“Let’s explore Chelsea,” I told my husband. It was late March, time to put some spring back into our step. We’d already gone hiking many times in Gatineau Park and to visit the Mackenzie King Estate, so we wanted to see what else this quiet Quebec town, a few minutes from Ottawa, had to offer. We would soon discover that Chelsea is also the perfect place for relaxation and rejuvenation.
Feasting on Culture at O’Brien House
The sun was just setting when we arrived aton Saturday afternoon. Built in 1930, this exquisitely renovated boutique hotel was originally owned by Montreal Canadiens Founder Ambrose O’Brien. My husband and I were smitten as soon as we walked through the stately red front door.
We were greeted like long-lost friends before being shown to our elegant yet unpretentious room. Even though the trees outside our windows were still bare, the view overlooking Meech Lake was nothing short of spectacular. The only other building in sight was Wilson House, the historic property where the Meech Lake Accord was signed. “I just want to curl up by the fire and gaze out the window,” I mused.
In the end, we decided to bring our books downstairs and settle on comfy sofas in the grand old living room, sipping wine and listening to jazz. We were surrounded by art from The Crown Collection of the National Capital Commission—iconic pieces such as a Sakkiassie Anaija whalebone sculpture, and a painting of the Canadian flag by contemporary Canadian artist Charles Pachter. Tucked away in the corner of a smaller lounge of the hotel: a grandfather clock that had belonged to our fifth prime minister, Sir John Sparrow David Thompson.
Later that evening, we ate in the romantic dining room, candles flickering on every table. The food is accurately billed as “obsessively local, intelligently composed, and shockingly beautiful.” I chose the heavenly, silky lobster bisque which was indeed—I can attest—both “shockingly beautiful” and “intelligently composed”, with ruby red fish roe adorning delicate morsels of lobster and scallops.
Chilling at Nordik Spa
Another excellent reason to visit Chelsea is the famous—pure bliss in an enchanted storybook setting. For several hours, we alternated between soaking in the heat and awakening our senses in frigid pools, feeling the stress draining from our bodies and our happy endorphins kicking in.
Snowflakes caressed our cheeks as we submerged in a hot thermal pool. “This is magical,” my husband said as we inhaled the aroma from the nearby firepits. We were pampered indoors, too. In the Kalla treatment, we floated peacefully in a warm tranquil pool of salinated water. A mini-version of the Dead Sea.
My favourite treatment had to be the Aufguss Ritual, an ancient German practice. I sat on the bottom tier of a huge sauna, while a duo trained in the Aufguss Ritual swirled towels in rhythmic gymnastics-like movements to infuse us with a succession of essential oils—sweet orange, tea tree, and scotch pine.
All this relaxation made us hungry.
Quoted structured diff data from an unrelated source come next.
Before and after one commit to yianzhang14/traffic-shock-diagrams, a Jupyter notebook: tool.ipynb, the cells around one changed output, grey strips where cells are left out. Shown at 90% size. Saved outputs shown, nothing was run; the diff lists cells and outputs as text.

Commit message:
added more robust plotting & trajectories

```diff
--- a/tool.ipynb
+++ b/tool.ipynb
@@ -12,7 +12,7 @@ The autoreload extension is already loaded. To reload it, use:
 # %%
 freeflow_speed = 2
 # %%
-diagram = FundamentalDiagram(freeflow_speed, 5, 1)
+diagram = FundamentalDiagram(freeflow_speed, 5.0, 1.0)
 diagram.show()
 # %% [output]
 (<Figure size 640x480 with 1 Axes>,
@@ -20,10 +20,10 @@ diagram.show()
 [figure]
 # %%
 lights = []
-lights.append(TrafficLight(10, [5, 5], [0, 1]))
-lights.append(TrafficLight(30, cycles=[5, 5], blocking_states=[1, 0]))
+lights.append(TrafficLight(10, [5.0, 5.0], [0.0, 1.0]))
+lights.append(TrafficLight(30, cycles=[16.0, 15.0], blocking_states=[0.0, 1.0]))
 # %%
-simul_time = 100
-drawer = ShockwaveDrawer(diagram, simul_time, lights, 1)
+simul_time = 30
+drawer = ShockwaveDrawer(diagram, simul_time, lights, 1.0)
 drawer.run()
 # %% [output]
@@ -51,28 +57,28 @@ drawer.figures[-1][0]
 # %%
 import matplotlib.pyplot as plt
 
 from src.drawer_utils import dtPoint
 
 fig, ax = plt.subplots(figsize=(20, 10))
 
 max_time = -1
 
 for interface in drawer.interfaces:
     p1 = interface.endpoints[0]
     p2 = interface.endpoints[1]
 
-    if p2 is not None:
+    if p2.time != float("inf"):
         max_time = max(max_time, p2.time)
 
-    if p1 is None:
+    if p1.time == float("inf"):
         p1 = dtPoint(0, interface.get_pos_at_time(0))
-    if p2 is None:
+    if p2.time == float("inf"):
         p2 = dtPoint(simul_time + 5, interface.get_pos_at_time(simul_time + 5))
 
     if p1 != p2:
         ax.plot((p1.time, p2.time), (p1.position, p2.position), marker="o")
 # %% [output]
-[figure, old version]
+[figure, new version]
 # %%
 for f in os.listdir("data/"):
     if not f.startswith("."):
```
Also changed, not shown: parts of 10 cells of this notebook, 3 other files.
As we bit into thick, juicy burgers in one of the restaurants, I noticed how radiant my husband looked. As if reading my mind, he said, “You’re glowing.”
Over the weekend, we found that there are many good reasons to visit Chelsea. We had lunch at, a bright modern bistro. We nestled into a corner table next to a picture window overlooking the woods. I would have been delighted with only the 12-grain bread slathered with fennel butter and pollen. But I’m glad I ordered the eggs benedict, hands-down the best I’ve ever had, with a perfectly crisped rosti replacing the traditional English muffin. My husband passed me spoonfuls of his sweet potato, carrot and tamarind soup. I’m surprised he shared—I would have kept it all to myself.
Les Fougères also has a store with a wide range of curated products from carry-out foods like smoked haddock with pear and cherry soup to retro board games. Upstairs is, where classical music played as we admired the paintings and handicrafts. The gallery is run by local artists. It was painter Marianne Feaver who greeted us warmly that day.
, in the old rectory of St. Stephen’s church, is another artists-run gallery and studio. It’s a funky place filled with an eclectic mix of jewellery, ceramics, and so much more. We bought beautiful glass coasters and took note for future presents.
We made two more purchases in Chelsea. At, I loved the kaleidoscopic colours of wax art and bought several candles with soothing names, such as ‘Japanese Cherry Blossom’. At I would have paid admission for the irresistible aroma alone of fish being smoked on Canadian maple. We bought both traditional smoked salmon, as well as one infused with maple, zaatar and coriander.